Games Based Learning (two to three years away)
Early studies of consumer games helped to identify the aspects of games that make them especially engaging and appealing to players of various ages and of both genders: the feeling of working toward a goal; the possibility of attaining spectacular successes; the ability to problem-solve, collaborate with others, and socialize; an interesting story line; and other characteristics. These qualities are replicable for educational content, though they can be difficult to design well.
The production requirements seen in popular consumer games thus far have exceeded education providers’ abilities to build them. In The NMC Horizon Report: 2010 K-12 Edition game-based learning was also positioned on the mid-term horizon, and that remains the case today, although it does seem to be gaining acceptance.
One of the problems with the interest commercial games and education is that they seem to have overly influenced game based learning design. I agree that designing good games based learning might be a challenge, but central to the design should be that the learning experience is paramount. Throwing in all the bells and whistles like the latest blockbuster Xbox / PS3 game isn’t necessary. And in reality, in the commercial gaming world there is a growing segment of simpler game designs – Angry Birds, anyone?
What determines the design of games like Angry Birds or Wii Sport (two of the most successful games of recent times)? Well, they have to run on low spec devices; they have to be understood quickly; they don’t have to be complex; and (in the case of Wii Sports) they need to get individuals playing together. Sounds like The 6 Key Principles of Collaborative Games Based Learning, funny that ;)
This year, there has also been a great deal of traction surrounding online games and game apps for mobile devices.
See comments on mobiles in UK classrooms, below.
Designing and developing games is another way to bring games into the curriculum. Good game design involves research, creative thinking, the ability to envision both problems and solutions, and many other learning skills.
Have a gander at a couple of game design development projects that I have been involved:
- Developing Games with Young People: LAP Recycling Game.
- Climate Crew: creative media skills and games development.
Another area of gaming that is increasingly interesting to schools is simulation-based games.
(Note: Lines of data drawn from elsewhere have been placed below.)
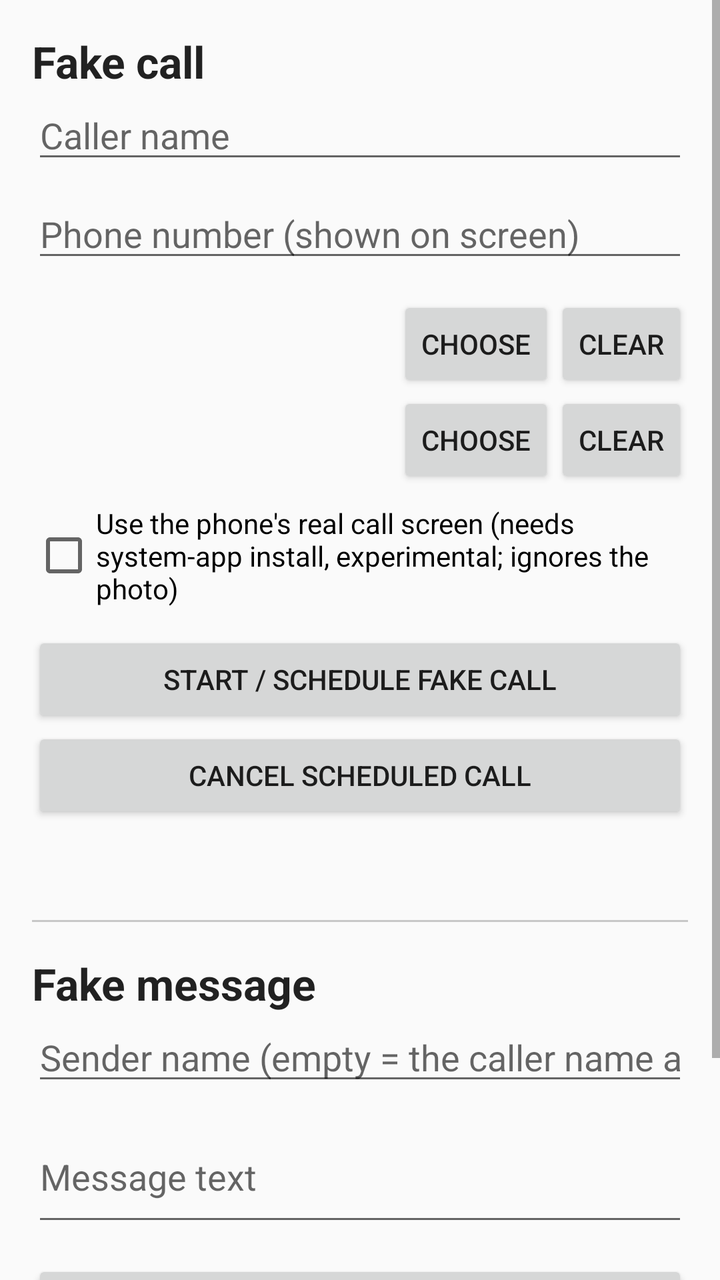
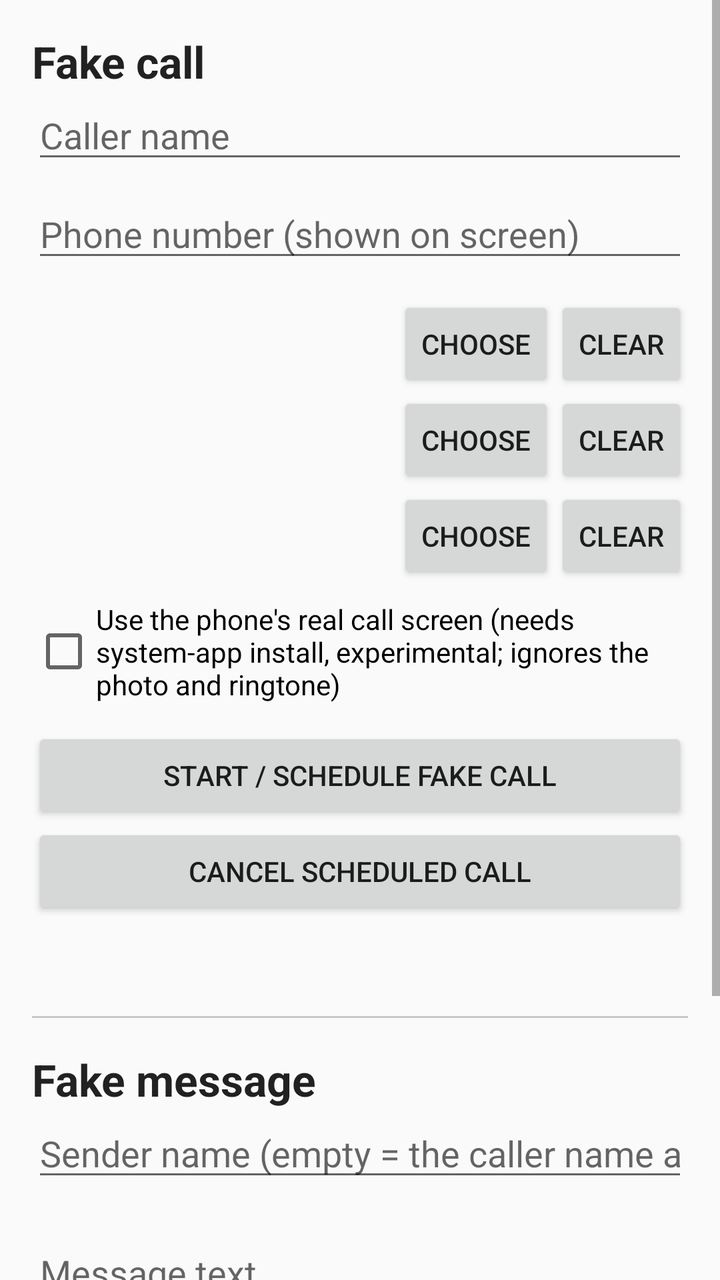

Before-and-after screenshots of an Android layout around one commit, followed by the original layout XML and the change that was made.
<!-- AndroidManifest.xml: application theme android:Theme.Material.Light.DarkActionBar -->
<!-- res/layout/activity_main.xml -->
<?xml version="1.0" encoding="utf-8"?>
<ScrollView xmlns:android="http://schemas.android.com/apk/res/android"
    android:layout_width="match_parent"
    android:layout_height="match_parent"
    android:fillViewport="true">

    <LinearLayout
        android:layout_width="match_parent"
        android:layout_height="wrap_content"
        android:orientation="vertical"
        android:padding="16dp">

        

        <TextView
            android:layout_width="wrap_content"
            android:layout_height="wrap_content"
            android:text="Fake call"
            android:textAppearance="?android:attr/textAppearanceLarge"
            android:textStyle="bold" />

        <EditText
            android:id="@+id/nameEdit"
            android:layout_width="match_parent"
            android:layout_height="wrap_content"
            android:hint="Caller name"
            android:inputType="textPersonName|textCapWords"
            android:singleLine="true" />

        <EditText
            android:id="@+id/numberEdit"
            android:layout_width="match_parent"
            android:layout_height="wrap_content"
            android:layout_marginTop="8dp"
            android:hint="Phone number (shown on screen)"
            android:inputType="phone"
            android:singleLine="true" />

        <LinearLayout
            android:layout_width="match_parent"
            android:layout_height="wrap_content"
            android:layout_marginTop="12dp"
            android:gravity="center_vertical"
            android:orientation="horizontal">

            <TextView
                android:id="@+id/imageLabel"
                android:layout_width="0dp"
                android:layout_height="wrap_content"
                android:layout_weight="1" />

            <Button
                android:id="@+id/imageChooseButton"
                style="?android:attr/buttonStyleSmall"
                android:layout_width="wrap_content"
                android:layout_height="wrap_content"
                android:text="Choose" />

            <Button
                android:id="@+id/imageClearButton"
                style="?android:attr/buttonStyleSmall"
                android:layout_width="wrap_content"
                android:layout_height="wrap_content"
                android:text="Clear" />
        </LinearLayout>

        <LinearLayout
            android:layout_width="match_parent"
            android:layout_height="wrap_content"
            android:gravity="center_vertical"
            android:orientation="horizontal">

            <TextView
                android:id="@+id/audioLabel"
                android:layout_width="0dp"
                android:layout_height="wrap_content"
                android:layout_weight="1" />

            <Button
                android:id="@+id/audioChooseButton"
                style="?android:attr/buttonStyleSmall"
                android:layout_width="wrap_content"
                android:layout_height="wrap_content"
                android:text="Choose" />

            <Button
                android:id="@+id/audioClearButton"
                style="?android:attr/buttonStyleSmall"
                android:layout_width="wrap_content"
                android:layout_height="wrap_content"
                android:text="Clear" />
        </LinearLayout>

        <CheckBox
            android:id="@+id/realModeCheck"
            android:layout_width="wrap_content"
            android:layout_height="wrap_content"
            android:layout_marginTop="8dp"
            android:text="Use the phone's real call screen (needs system-app install, experimental; ignores the photo)" />

        <LinearLayout
            android:id="@+id/callWhenContainer"
            android:layout_width="match_parent"
            android:layout_height="wrap_content"
            android:orientation="vertical" />

        <Button
            android:id="@+id/scheduleButton"
            android:layout_width="match_parent"
            android:layout_height="wrap_content"
            android:layout_marginTop="12dp"
            android:text="Start / schedule fake call" />

        <Button
            android:id="@+id/cancelButton"
            android:layout_width="match_parent"
            android:layout_height="wrap_content"
            android:text="Cancel scheduled call" />

        <TextView
            android:id="@+id/statusText"
            android:layout_width="match_parent"
            android:layout_height="wrap_content"
            android:layout_marginTop="8dp"
            android:textAppearance="?android:attr/textAppearanceMedium" />

        <View
            android:layout_width="match_parent"
            android:layout_height="1dp"
            android:layout_marginBottom="16dp"
            android:layout_marginTop="16dp"
            android:background="#33000000" />

        

        <TextView
            android:layout_width="wrap_content"
            android:layout_height="wrap_content"
            android:text="Fake message"
            android:textAppearance="?android:attr/textAppearanceLarge"
            android:textStyle="bold" />

        <EditText
            android:id="@+id/msgSenderEdit"
            android:layout_width="match_parent"
            android:layout_height="wrap_content"
            android:hint="Sender name (empty = the caller name above)"
            android:inputType="textPersonName|textCapWords"
            android:singleLine="true" />

        <EditText
            android:id="@+id/msgTextEdit"
            android:layout_width="match_parent"
            android:layout_height="wrap_content"
            android:layout_marginTop="8dp"
            android:hint="Message text"
            android:inputType="textCapSentences|textMultiLine"
            android:minLines="2" />

        <LinearLayout
            android:id="@+id/msgWhenContainer"
            android:layout_width="match_parent"
            android:layout_height="wrap_content"
            android:orientation="vertical" />

        <Button
            android:id="@+id/msgScheduleButton"
            android:layout_width="match_parent"
            android:layout_height="wrap_content"
            android:layout_marginTop="12dp"
            android:text="Send / schedule fake message" />

        <Button
            android:id="@+id/msgCancelButton"
            android:layout_width="match_parent"
            android:layout_height="wrap_content"
            android:text="Cancel scheduled message" />

        <TextView
            android:id="@+id/msgStatusText"
            android:layout_width="match_parent"
            android:layout_height="wrap_content"
            android:layout_marginTop="8dp"
            android:textAppearance="?android:attr/textAppearanceMedium" />
    </LinearLayout>
</ScrollView>
<!-- resources referenced by this layout -->
<resources>

</resources>

<!-- the commit's change to res/layout/activity_main.xml (unified diff, before → after) -->
@@ -91,12 +91,39 @@
                 android:text="Clear" />
         </LinearLayout>
 
+        <LinearLayout
+            android:layout_width="match_parent"
+            android:layout_height="wrap_content"
+            android:gravity="center_vertical"
+            android:orientation="horizontal">
+
+            <TextView
+                android:id="@+id/ringLabel"
+                android:layout_width="0dp"
+                android:layout_height="wrap_content"
+                android:layout_weight="1" />
+
+            <Button
+                android:id="@+id/ringChooseButton"
+                style="?android:attr/buttonStyleSmall"
+                android:layout_width="wrap_content"
+                android:layout_height="wrap_content"
+                android:text="Choose" />
+
+            <Button
+                android:id="@+id/ringClearButton"
+                style="?android:attr/buttonStyleSmall"
+                android:layout_width="wrap_content"
+                android:layout_height="wrap_content"
+                android:text="Clear" />
+        </LinearLayout>
+
         <CheckBox
             android:id="@+id/realModeCheck"
             android:layout_width="wrap_content"
             android:layout_height="wrap_content"
             android:layout_marginTop="8dp"
-            android:text="Use the phone's real call screen (needs system-app install, experimental; ignores the photo)" />
+            android:text="Use the phone's real call screen (needs system-app install, experimental; ignores the photo and ringtone)" />
 
         <LinearLayout
             android:id="@+id/callWhenContainer"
When game design is of sufficiently high quality, it is increasingly clear that these approaches can deeply engage students in learning.
As gaming and the science of engagement become better understood, we are likely to see significant investment in large-scale educational games. The compelling nature of Massively Multiplayer Online (MMO) games in particular is attracting researchers and educators who appreciate the revolutionary power of including games in the curriculum.
I agree with the simulation-based games point - I would, wouldn’t I, given that is what we do at games-ED. I do worry about MMO games, though. As stated above, the learning should come first and the technology second, but MMO do offer a forum to get schools across the world working with each other and that could be very exciting.
Other Education Technologies
Near-term Horizon (within the next 12 months)
Cloud computing has already transformed the way users of the Internet think about computing and communication, data storage and access, and collaborative work. Cloud-based applications and services are available to many school students today, and more schools are employing cloud-based tools all the time.
It will be interesting to see how the drive for academy status frees up schools to choose IT more flexibly and move away from Local Authority provided solutions.
Mobiles, especially smartphones and tablets, enable ubiquitous access to information, social networks, tools for learning and productivity, and hundreds of thousands of custom applications.
The power of mobiles is without question. But there are a number of issues worth noting in UK schools. Firstly, some teachers are starting to ban them from the classroom. Secondly, at present in the UK smart phones have not become the ubiquitous tool they might have in the US due to their cost, particularly if the user is on a pay as you go contract. In the UK, therefore, the adoption horizon might be two to three years.
The second adoption horizon (two to three years out).
Open content is the current form of a movement that began a decade ago, when universities such as MIT began to make their course content freely available. Ten years later, schools have also begun to share a significant amount of curricula, resources, and learning materials.
TES teaching resources is starting to do this in the UK. So, it could be argued that, open content is on the Near-term Horizon (one year) rather than two to three years out.
Far-term Horizon (four to five years away)
Learning analytics loosely joins a variety of data gathering tools and analytic techniques to study student engagement, performance, and progress in practice, with the goal of using what is learned to revise curricula, teaching, and assessment in real time.
Being an avid user of Google Analytics, I think this concept could revolutionise how we understand learners’ use of digital resources.
Personal learning environments (PLEs) refer to student-designed learning approaches that encompass different types of content — videos, apps, games, social media tools, and more — chosen by a student to match his or her personal learning style and pace. Despite the use of the word “environment” in the name, the notion of a collection or a physical or online space is somewhat irrelevant to a PLE. The goal is for students to have more control over how they learn, and for teachers to set expectations that their students will be more engaged in understanding and applying their learning strategies.
The full Horizon Report can be found at http://www.nmc.org/pdf/2011-Horizon-Report-K12.pdf